[Items from a dataset]
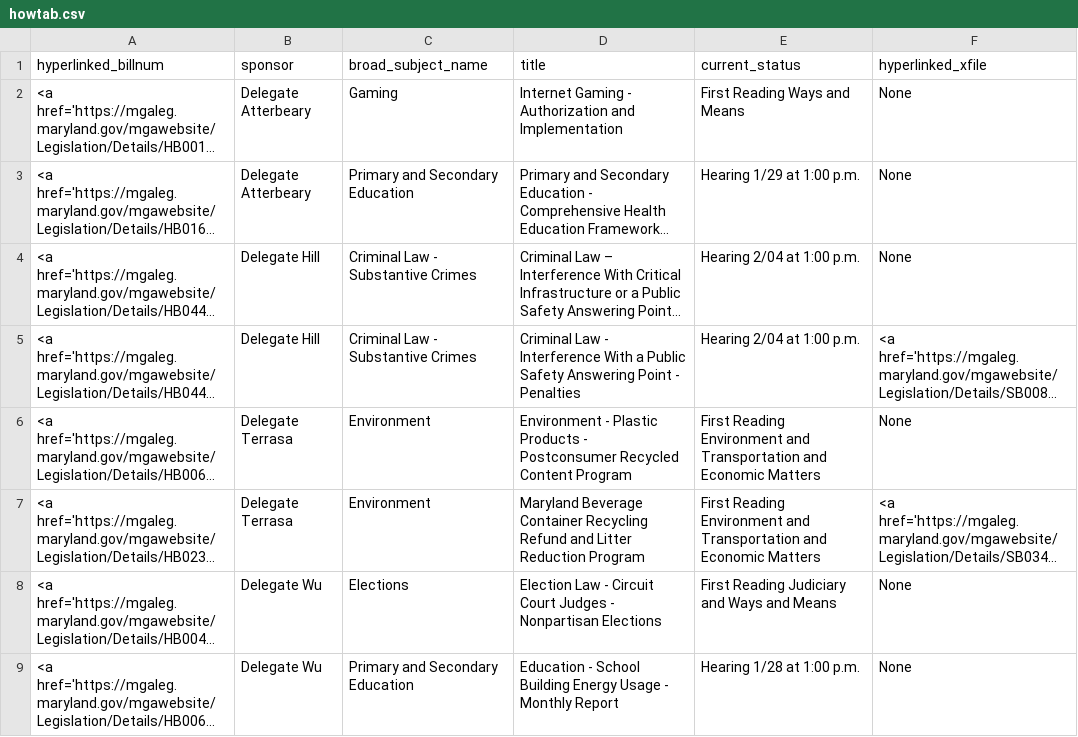
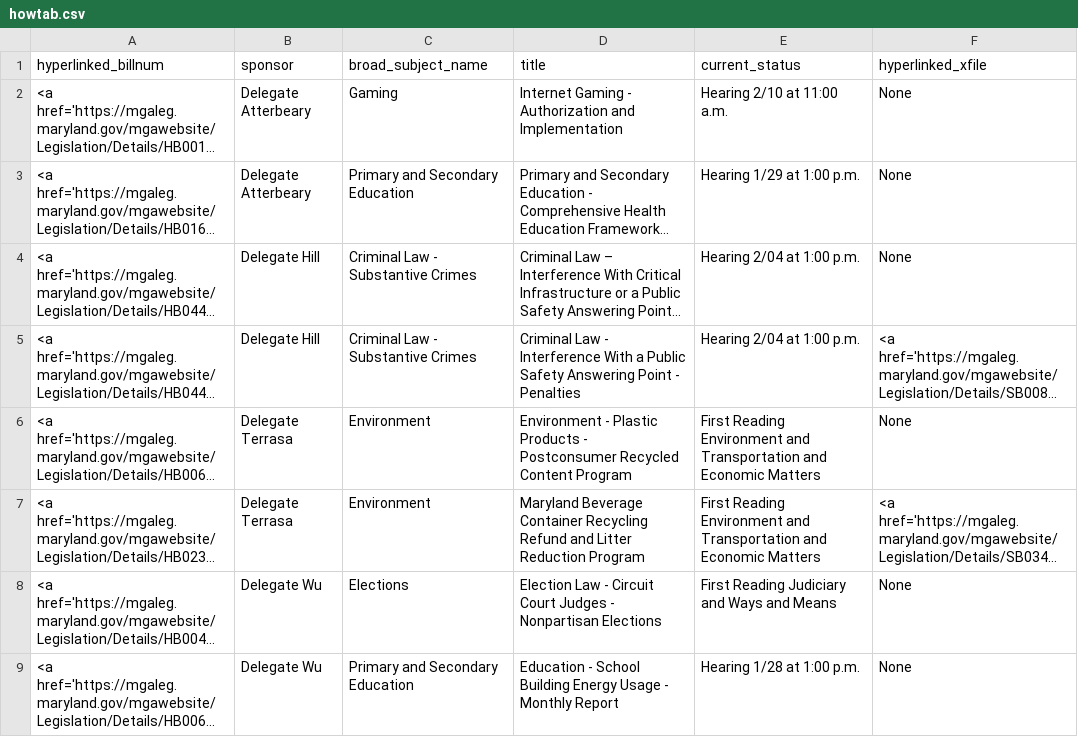
Before and after one commit to Baltimore-Sun/md-ga-bill-tracker, a CSV file: howtab.csv, drawn as a sheet; only a part is shown; long unchanged cells end in …; the diff names each change by its address in the sheet, - before the commit and + after, or states it on an @@ line.

```diff
--- a/howtab.csv
+++ b/howtab.csv
-E2 (current_status): First Reading Ways and Means
+E2 (current_status): Hearing 2/10 at 11:00 a.m.
```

## Assigned task:
Reproduce every record above word for word. Leave the pictures out.

## Your response:
Before and after one commit to Baltimore-Sun/md-ga-bill-tracker, a CSV file: howtab.csv, drawn as a sheet; only a part is shown; long unchanged cells end in …; the diff names each change by its address in the sheet, - before the commit and + after, or states it on an @@ line.

```diff
--- a/howtab.csv
+++ b/howtab.csv
-E2 (current_status): First Reading Ways and Means
+E2 (current_status): Hearing 2/10 at 11:00 a.m.
```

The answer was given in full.